[JURIST] The Citizens for Objective Public Education (COPE) [advocacy website] on Thursday filed [press release, PDF] a federal lawsuit [complaint, PDF] to block the Kansas State Board of Education [official website] from implementing new science standards in education. In June, over strong objections from COPE, the Kansas Board adopted new guidelines promoting the teaching of scientific evolution and other natural explanations. COPE claims that these new standards will lead students to adopt mechanistic and atheistic views on the world. This, the organization asserts, is in violation of the First and Fourteenth Amendment [Cornell LII backgrounders].

This is not the first time the Kansas Board of Education has seen controversy regarding its fluctuating scientific standards. In 2007 the Board repealed [NBC report] science guidelines that questioned the accuracy of evolution. This act removed language adopted in 2005, requiring [JURIST report] that students understand not only evolution, but also suggestions that life is too complex to have evolved without help from a higher power. In 1987 the US Supreme Court ruled in Edwards v. Aguillard [opinion] that states may not mandate public schools to teach creationism in order to balance evolution lessons.

 

About Paper Chase

Paper Chase is JURIST's real-time legal news service, powered by a team of 30 law student reporters and editors led by law professor Bernard Hibbitts at the University of Pittsburgh School of Law. As an educational service, Paper Chase is dedicated to presenting important legal news and materials rapidly, objectively and intelligibly in an accessible format.

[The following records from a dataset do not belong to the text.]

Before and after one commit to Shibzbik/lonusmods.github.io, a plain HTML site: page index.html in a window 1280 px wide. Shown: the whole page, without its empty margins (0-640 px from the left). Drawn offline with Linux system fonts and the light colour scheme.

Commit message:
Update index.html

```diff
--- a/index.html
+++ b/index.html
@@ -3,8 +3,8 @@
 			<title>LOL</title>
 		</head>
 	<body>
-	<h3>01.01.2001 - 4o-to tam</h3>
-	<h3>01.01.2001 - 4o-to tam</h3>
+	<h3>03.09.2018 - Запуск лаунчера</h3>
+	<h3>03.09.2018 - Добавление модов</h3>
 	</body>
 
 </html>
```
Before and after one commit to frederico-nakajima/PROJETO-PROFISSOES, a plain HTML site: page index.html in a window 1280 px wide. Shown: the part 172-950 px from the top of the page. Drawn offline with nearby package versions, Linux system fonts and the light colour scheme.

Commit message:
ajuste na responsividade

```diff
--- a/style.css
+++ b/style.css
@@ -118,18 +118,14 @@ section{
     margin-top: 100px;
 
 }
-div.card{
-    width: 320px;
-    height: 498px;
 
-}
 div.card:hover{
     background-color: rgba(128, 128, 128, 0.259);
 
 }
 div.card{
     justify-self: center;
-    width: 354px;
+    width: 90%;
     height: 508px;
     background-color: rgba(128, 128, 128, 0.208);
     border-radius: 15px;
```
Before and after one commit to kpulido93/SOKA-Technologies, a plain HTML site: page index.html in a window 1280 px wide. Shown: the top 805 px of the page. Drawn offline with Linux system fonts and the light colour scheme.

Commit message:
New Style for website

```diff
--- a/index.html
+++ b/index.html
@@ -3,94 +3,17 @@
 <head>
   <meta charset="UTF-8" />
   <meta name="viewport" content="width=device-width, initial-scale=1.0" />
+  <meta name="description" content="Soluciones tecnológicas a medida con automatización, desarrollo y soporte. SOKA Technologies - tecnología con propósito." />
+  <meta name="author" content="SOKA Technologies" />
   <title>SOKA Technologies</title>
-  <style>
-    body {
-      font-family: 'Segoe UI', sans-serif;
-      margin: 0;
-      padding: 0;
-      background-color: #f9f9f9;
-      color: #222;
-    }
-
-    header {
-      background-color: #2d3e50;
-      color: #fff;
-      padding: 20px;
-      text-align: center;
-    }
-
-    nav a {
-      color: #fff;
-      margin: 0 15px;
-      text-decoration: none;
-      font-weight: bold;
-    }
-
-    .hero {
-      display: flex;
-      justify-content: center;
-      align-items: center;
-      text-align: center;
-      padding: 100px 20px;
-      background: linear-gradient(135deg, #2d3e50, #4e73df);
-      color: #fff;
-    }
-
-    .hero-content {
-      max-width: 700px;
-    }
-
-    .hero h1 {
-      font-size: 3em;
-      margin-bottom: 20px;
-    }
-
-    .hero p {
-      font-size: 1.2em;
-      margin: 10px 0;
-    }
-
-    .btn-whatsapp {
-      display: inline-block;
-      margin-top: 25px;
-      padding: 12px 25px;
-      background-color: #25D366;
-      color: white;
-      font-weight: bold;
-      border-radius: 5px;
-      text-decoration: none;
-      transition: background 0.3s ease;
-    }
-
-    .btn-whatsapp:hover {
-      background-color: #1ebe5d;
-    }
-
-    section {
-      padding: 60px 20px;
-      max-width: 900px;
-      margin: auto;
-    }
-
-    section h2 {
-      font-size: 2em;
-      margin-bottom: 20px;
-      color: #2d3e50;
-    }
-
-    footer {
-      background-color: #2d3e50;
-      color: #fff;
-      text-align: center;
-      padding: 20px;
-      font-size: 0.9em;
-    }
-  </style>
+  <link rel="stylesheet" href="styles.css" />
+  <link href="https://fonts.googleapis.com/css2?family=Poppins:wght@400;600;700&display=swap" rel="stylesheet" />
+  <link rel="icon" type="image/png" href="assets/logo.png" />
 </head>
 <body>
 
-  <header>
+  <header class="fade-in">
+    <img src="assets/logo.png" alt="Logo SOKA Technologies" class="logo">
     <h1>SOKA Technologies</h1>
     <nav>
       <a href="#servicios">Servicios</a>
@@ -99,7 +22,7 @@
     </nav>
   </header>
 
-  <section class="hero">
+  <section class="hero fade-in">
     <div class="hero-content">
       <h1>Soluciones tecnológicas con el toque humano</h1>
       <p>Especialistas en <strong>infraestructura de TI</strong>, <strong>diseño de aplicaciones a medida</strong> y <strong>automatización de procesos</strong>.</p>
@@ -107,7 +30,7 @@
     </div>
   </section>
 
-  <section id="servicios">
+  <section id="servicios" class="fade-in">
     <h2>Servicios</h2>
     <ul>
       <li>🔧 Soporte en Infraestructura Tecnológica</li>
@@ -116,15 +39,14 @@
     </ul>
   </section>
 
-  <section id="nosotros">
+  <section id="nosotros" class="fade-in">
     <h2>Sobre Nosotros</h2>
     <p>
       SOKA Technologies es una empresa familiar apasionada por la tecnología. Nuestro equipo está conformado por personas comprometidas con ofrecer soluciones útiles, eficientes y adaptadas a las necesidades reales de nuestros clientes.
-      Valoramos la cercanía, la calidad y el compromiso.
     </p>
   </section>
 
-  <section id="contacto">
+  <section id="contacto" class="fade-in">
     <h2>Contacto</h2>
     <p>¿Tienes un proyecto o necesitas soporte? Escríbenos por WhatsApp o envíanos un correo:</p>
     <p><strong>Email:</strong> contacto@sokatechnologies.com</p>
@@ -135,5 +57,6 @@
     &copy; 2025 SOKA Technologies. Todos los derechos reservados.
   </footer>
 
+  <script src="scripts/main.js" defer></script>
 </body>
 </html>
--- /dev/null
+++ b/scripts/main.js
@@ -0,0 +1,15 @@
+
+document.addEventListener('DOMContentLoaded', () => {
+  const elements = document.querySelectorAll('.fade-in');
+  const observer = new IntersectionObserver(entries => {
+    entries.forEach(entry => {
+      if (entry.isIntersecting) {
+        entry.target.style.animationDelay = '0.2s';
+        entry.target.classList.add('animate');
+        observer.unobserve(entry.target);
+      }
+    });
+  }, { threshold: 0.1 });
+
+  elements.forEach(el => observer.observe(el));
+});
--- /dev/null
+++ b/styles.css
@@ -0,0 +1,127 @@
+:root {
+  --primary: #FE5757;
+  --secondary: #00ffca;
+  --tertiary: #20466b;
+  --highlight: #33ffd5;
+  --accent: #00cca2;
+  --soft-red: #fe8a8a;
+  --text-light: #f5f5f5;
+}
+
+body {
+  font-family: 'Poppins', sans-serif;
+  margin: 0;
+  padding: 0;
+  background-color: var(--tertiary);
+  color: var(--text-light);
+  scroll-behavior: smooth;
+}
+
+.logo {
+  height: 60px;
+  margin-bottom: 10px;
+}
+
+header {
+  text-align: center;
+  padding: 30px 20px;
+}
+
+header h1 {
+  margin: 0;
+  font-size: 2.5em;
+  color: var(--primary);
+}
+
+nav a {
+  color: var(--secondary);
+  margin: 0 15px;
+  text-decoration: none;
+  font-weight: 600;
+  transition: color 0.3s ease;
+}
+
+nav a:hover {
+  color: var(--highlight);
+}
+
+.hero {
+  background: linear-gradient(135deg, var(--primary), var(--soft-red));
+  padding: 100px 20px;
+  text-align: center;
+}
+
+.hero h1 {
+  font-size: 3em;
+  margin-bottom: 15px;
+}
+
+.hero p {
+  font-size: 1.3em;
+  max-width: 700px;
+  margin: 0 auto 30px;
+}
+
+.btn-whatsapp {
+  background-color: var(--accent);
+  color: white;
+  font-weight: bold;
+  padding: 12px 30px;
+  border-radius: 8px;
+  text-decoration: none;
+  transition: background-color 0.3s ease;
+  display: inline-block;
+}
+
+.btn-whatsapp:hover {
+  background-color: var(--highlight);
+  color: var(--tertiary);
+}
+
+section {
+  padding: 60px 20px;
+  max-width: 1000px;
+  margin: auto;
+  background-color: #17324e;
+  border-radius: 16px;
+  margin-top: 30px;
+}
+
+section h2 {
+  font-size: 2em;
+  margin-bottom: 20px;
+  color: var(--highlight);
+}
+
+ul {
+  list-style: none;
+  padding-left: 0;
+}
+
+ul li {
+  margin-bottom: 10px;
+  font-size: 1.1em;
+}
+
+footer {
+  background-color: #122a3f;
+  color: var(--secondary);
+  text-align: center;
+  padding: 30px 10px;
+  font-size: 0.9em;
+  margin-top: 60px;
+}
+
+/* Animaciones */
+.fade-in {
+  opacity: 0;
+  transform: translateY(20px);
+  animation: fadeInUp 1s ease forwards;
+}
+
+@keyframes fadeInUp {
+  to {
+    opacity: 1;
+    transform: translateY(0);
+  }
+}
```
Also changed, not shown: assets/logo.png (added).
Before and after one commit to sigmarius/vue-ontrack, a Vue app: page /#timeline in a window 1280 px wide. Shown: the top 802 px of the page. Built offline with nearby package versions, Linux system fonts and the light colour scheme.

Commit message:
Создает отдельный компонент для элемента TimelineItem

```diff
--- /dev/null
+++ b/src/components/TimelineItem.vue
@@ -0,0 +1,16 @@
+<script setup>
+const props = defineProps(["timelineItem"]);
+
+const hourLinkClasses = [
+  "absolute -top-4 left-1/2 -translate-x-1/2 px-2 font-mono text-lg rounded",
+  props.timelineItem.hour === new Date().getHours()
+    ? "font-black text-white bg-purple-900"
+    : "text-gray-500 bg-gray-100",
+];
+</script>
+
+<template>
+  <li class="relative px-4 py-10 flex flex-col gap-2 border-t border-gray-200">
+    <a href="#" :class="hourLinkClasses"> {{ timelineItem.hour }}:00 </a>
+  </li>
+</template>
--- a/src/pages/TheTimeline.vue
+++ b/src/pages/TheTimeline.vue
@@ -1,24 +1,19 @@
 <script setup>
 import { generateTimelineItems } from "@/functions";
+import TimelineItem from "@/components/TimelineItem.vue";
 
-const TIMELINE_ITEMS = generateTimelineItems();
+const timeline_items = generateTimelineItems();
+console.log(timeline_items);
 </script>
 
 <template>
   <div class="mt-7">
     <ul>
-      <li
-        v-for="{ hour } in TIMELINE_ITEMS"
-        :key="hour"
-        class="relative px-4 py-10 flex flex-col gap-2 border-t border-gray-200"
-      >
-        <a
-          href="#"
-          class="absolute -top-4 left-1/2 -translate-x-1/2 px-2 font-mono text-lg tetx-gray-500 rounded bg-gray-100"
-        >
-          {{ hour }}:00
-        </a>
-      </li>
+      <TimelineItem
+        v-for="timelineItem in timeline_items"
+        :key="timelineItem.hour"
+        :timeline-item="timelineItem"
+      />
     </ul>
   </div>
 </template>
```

© Copyright JURIST Legal News and Research Services, Inc., 2013.